Claude-Michel’s first ballet, Wuthering Heights, premièred the Alhambra Theatre, Bradford on 21 September 2002 before going on a UK tour and being performed at Sadler’s Wells Theatre in London in March 2003. Wuthering Heights is ballet theatre, which endeavours to capture the spirit and soul of Emily Brontë’s heartbreaking story, while telling the story with music so clearly that there is absolutely no need to consult the programme to find out what’s happening. With haunting orchestrations by William Brohn, it is a work heavy with emotion and power and one that evokes the stark beauty and spirit of the wind-blasted moors and hills of Yorkshire. And it works so well because dance is about emotion, getting complex emotions across, and capturing the feelings of the people portrayed. It is, of course, a local story as Bradford, West Yorkshire, is not far from Haworth where the Brontë family lived.
Originally Derek Deane of English National Ballet commissioned Claude-Michel to write the music. However, shortly after the score was completed Deane left ENB. Northern Ballet Theatre has a good reputation for successful narrative-led productions and so Claude-Michel contacted their new artistic director David Nixon. Nixon was ‘blown away’ by the fact that he’d never previously had the chance to work with a composer in devising a piece and had always had to pick existing music.
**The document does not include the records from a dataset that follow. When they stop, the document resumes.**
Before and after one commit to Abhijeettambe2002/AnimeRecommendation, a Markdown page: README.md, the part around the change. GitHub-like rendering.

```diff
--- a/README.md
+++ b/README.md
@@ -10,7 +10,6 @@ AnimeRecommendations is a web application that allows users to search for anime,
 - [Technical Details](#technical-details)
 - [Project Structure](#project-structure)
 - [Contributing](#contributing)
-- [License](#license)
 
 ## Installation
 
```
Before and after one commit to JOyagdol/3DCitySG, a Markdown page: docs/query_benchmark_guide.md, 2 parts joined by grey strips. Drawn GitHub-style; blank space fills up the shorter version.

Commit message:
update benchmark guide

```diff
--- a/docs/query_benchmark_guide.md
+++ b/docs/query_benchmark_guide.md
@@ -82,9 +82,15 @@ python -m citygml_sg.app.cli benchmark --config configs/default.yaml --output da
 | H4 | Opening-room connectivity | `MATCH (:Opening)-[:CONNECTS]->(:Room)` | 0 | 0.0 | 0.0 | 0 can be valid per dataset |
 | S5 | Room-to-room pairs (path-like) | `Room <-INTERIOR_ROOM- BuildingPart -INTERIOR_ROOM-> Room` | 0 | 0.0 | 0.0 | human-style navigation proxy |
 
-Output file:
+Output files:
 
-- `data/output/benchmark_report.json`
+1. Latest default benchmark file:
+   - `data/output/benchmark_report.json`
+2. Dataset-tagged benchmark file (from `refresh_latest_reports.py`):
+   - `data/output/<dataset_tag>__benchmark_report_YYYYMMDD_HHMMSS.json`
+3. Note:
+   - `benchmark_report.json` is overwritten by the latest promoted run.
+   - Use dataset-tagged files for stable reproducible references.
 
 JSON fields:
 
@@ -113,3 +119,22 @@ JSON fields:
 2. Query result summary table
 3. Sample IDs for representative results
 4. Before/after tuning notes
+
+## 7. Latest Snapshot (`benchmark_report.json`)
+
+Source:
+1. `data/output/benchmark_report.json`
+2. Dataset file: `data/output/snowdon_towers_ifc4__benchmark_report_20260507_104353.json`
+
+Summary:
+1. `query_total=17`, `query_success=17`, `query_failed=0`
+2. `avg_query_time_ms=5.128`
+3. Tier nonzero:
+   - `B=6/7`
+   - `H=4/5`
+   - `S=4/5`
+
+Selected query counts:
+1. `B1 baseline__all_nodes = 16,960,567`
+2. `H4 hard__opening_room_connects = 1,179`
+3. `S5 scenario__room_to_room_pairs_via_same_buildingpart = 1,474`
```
He was inspired, almost seduced, by Claude-Michel’s music and his passion for it, although at times a little intimidated by the challenge of living up to it. But it was a genuine meeting of minds and Claude-Michel was thrilled to be working with a choreographer who so loved the music.
Wuthering Heights: The Ballet is available on CD from First Night Records